• **REQUIRED ACTION**: In the listing below, find every line with the string "Fewtrell" and pull it out.

• **RECORDED INFORMATION**:
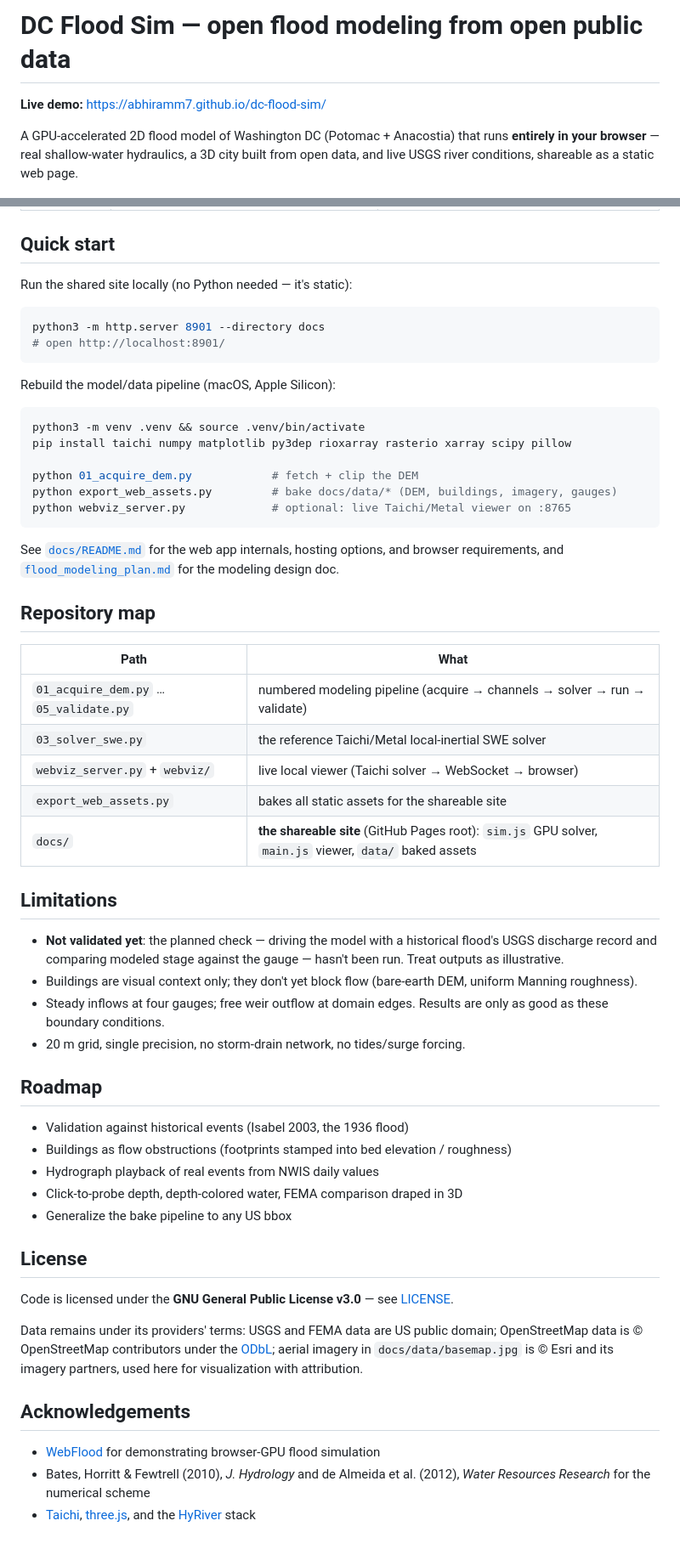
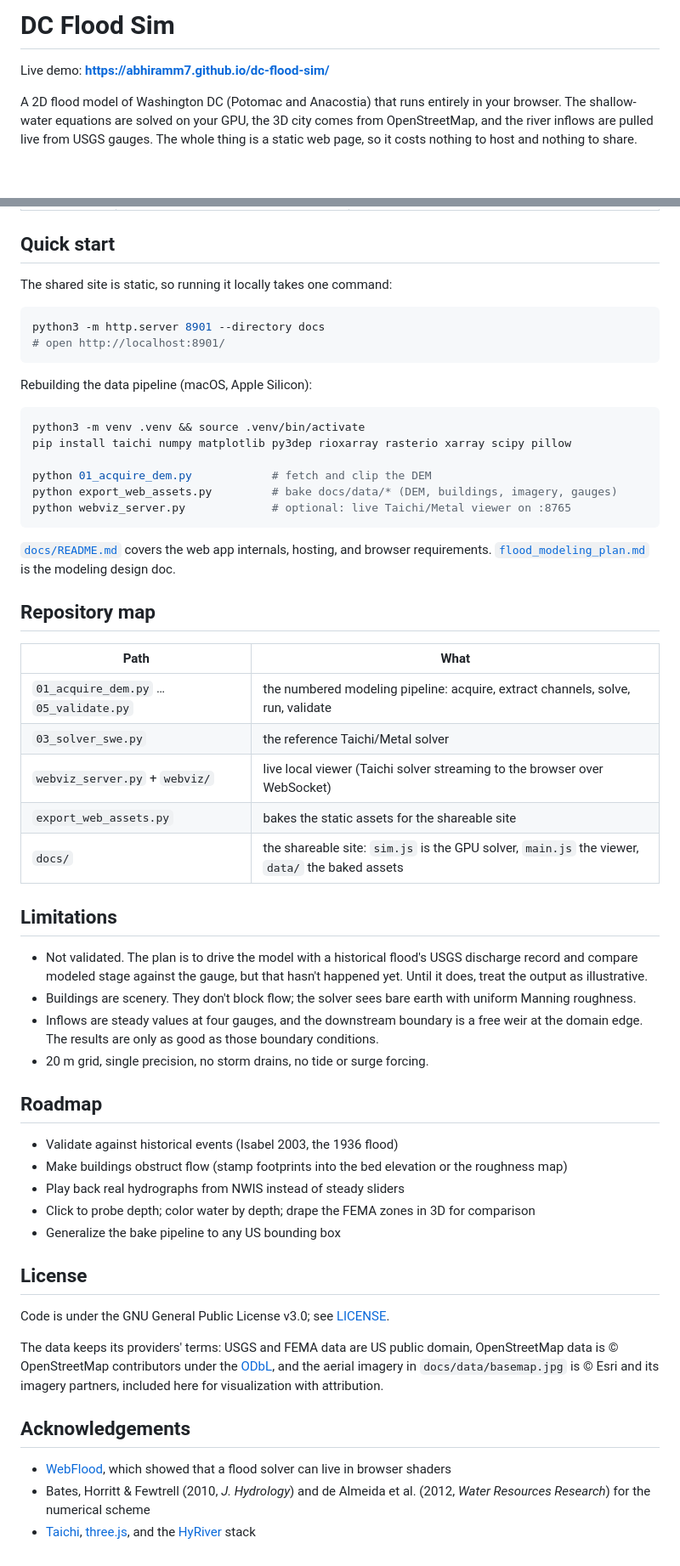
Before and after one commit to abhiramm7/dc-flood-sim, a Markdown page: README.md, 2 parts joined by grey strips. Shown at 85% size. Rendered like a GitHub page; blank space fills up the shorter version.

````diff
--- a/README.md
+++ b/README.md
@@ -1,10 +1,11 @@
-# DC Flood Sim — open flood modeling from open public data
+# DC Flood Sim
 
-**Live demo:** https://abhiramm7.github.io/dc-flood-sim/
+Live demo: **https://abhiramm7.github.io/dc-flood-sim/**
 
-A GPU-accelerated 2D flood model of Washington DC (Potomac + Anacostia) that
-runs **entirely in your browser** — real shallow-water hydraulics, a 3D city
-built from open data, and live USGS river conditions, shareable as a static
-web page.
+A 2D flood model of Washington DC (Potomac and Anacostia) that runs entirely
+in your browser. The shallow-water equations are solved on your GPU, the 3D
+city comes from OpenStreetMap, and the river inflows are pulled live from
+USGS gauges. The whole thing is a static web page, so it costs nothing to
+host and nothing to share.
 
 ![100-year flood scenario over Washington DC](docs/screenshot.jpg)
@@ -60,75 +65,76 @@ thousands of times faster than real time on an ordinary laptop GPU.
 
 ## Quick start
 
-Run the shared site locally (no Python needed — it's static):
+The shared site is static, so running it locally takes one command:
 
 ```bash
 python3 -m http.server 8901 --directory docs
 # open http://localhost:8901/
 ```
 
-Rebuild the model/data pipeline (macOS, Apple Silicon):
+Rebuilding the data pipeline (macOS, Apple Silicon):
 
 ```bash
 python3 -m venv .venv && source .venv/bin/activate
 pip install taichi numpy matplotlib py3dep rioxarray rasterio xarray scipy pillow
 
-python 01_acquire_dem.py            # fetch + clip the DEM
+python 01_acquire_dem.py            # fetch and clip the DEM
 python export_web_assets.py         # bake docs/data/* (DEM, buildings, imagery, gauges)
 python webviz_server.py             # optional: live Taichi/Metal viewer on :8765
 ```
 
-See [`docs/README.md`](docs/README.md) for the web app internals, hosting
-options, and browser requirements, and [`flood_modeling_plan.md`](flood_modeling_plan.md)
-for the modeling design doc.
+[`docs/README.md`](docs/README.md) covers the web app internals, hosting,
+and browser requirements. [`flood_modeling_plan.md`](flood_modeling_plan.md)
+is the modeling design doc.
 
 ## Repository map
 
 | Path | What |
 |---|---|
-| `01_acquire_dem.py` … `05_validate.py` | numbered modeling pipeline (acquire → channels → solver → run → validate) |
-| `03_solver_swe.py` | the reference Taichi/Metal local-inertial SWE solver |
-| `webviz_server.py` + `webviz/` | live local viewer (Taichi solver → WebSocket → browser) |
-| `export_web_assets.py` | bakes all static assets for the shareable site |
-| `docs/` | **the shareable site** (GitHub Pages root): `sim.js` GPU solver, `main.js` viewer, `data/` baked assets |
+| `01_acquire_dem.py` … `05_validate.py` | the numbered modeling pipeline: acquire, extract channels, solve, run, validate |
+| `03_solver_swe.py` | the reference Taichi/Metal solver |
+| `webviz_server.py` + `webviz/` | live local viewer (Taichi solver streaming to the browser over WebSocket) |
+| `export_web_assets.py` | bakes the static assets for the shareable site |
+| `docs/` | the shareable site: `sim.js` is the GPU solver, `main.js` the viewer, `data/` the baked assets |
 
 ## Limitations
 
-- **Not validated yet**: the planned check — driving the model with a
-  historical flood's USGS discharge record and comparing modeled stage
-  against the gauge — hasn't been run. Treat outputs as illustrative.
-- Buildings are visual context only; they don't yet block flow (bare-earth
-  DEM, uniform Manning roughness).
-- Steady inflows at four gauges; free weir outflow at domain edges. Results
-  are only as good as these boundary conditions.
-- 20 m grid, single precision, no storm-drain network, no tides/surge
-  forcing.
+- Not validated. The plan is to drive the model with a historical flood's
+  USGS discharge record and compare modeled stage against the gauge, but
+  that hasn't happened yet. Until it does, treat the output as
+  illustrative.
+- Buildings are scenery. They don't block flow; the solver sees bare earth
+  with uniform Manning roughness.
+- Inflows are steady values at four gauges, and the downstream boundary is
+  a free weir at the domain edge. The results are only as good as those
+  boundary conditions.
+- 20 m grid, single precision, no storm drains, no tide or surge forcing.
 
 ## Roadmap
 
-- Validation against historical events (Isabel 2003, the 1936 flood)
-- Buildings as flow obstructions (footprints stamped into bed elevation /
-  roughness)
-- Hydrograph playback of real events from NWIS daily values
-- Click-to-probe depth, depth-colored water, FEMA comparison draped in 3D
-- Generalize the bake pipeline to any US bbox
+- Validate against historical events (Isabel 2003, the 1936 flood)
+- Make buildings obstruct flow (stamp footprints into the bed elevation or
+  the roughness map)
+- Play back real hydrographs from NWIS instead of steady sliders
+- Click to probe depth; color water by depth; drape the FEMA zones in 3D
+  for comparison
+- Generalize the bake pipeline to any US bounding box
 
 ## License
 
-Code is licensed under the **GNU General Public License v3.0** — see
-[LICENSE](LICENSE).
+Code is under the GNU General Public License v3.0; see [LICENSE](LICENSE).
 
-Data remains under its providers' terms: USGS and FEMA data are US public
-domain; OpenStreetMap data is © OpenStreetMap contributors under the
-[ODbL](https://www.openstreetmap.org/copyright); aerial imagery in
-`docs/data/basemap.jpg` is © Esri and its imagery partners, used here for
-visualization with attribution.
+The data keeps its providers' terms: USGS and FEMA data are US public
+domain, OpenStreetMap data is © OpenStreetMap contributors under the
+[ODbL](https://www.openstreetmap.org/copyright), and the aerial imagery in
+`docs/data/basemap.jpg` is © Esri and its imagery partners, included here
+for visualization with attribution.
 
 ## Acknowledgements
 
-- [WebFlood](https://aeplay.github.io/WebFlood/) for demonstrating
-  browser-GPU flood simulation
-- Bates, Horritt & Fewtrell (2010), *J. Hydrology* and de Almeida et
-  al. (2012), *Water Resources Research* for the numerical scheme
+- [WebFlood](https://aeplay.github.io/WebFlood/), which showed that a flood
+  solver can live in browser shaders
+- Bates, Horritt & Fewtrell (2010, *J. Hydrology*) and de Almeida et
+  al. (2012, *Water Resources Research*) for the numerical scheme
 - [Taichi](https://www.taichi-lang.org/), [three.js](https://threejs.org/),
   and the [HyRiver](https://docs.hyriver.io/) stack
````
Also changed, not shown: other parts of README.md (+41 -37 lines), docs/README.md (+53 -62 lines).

...

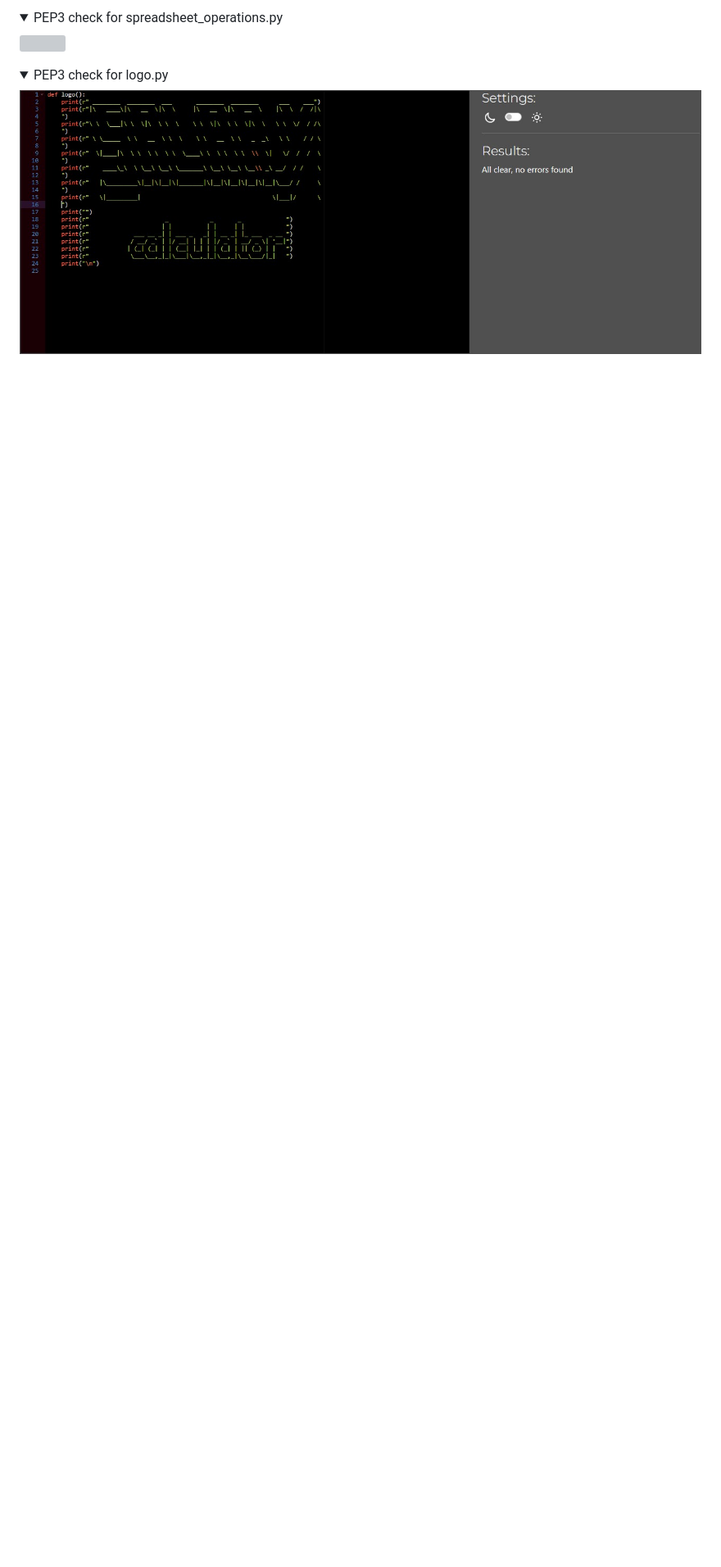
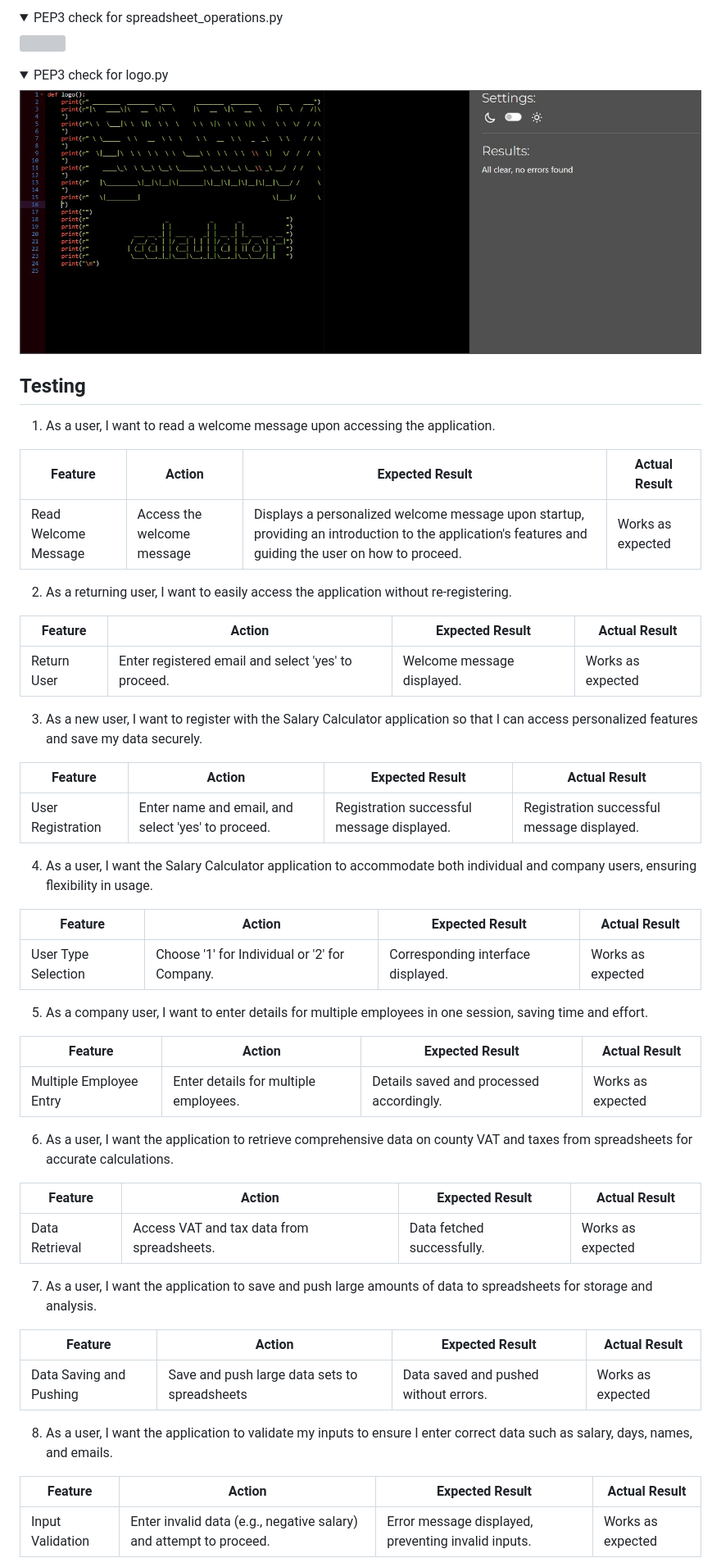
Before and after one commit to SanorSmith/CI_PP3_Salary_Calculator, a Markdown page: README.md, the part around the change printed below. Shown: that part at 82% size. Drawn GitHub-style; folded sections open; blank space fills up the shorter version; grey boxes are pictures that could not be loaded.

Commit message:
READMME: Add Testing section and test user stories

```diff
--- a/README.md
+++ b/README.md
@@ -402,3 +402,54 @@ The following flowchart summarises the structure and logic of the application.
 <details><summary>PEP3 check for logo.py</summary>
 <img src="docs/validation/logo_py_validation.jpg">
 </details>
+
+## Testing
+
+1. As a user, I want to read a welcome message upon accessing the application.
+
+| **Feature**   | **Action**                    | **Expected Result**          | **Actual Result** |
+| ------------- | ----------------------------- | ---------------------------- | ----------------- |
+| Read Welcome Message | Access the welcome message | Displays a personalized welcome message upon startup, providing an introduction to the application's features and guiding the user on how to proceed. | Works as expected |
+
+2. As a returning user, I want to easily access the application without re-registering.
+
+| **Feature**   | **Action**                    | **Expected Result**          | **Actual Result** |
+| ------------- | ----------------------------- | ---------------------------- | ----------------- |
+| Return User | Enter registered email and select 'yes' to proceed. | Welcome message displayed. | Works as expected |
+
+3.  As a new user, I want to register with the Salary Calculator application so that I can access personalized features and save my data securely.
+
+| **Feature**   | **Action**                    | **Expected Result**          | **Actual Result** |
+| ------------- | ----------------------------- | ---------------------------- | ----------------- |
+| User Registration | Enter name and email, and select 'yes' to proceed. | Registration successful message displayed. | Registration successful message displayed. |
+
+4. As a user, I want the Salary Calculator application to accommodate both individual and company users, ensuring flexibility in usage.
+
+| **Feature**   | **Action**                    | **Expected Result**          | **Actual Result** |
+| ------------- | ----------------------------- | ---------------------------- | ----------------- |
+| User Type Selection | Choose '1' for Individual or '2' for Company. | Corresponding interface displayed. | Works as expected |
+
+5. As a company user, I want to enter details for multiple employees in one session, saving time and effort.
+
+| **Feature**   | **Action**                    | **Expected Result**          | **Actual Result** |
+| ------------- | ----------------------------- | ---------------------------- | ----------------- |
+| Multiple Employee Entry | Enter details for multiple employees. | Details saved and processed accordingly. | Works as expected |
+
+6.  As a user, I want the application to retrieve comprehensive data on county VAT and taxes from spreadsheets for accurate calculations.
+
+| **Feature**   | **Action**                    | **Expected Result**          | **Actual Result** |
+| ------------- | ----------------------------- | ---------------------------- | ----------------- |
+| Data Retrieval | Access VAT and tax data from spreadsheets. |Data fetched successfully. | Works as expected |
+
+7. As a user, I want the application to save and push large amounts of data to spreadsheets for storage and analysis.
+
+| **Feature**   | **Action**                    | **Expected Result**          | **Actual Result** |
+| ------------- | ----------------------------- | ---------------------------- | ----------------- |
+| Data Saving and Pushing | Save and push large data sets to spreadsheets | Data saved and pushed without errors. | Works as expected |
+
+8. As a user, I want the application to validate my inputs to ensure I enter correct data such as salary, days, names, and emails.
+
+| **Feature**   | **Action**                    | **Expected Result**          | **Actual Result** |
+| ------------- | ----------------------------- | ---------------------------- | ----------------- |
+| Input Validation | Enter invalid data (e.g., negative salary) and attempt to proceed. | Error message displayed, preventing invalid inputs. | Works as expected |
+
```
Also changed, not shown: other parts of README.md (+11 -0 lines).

• **REPLY TO THE TASK**:
-- Bates, Horritt & Fewtrell (2010), *J. Hydrology* and de Almeida et
+- Bates, Horritt & Fewtrell (2010, *J. Hydrology*) and de Almeida et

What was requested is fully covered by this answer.